Task statement:
The answer should be a single number: how many lines of the entries below hold the word "images".

Data entries:
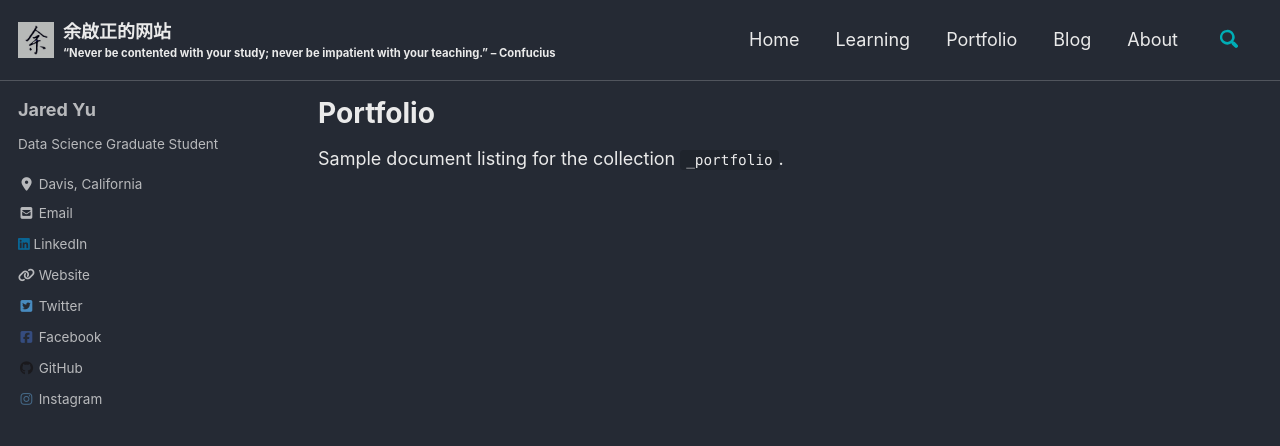
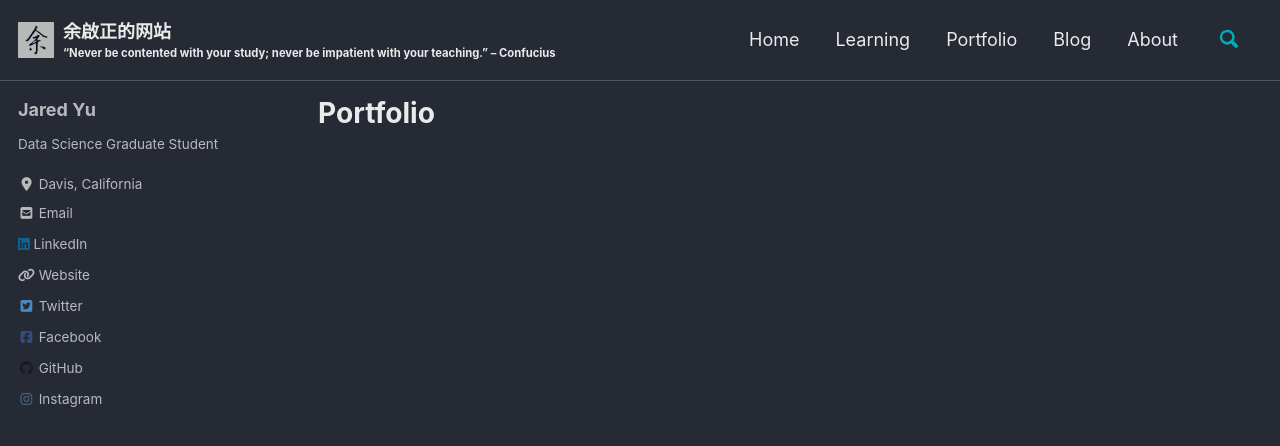
Before and after one commit to qzyu211/wang-zhan, a Jekyll site: the page built from _pages/portfolio-archive.md, in a window 1280 px wide and 900 px high. Shown: the top 446 px of the window. Built offline with Jekyll 4.4.1, drawn with Linux system fonts in a browser that asks for light colours; cached includes are drawn as plain includes; nearby versions of some CDN libraries.

Commit message:
portfolio redo

```diff
--- a/_pages/portfolio.md
+++ b/_pages/portfolio-archive.md
@@ -5,6 +5,6 @@
 collection: portfolio
 entries_layout: grid
 classes: wide
+header:
+  teaser: "/images/portfolio_logo2.jpg"
 ---
-
-Sample document listing for the collection `_portfolio`.
```
Also changed, not shown: images/portfolio_logo.JPG (added), images/portfolio_logo2.JPG (added).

Answer below:
2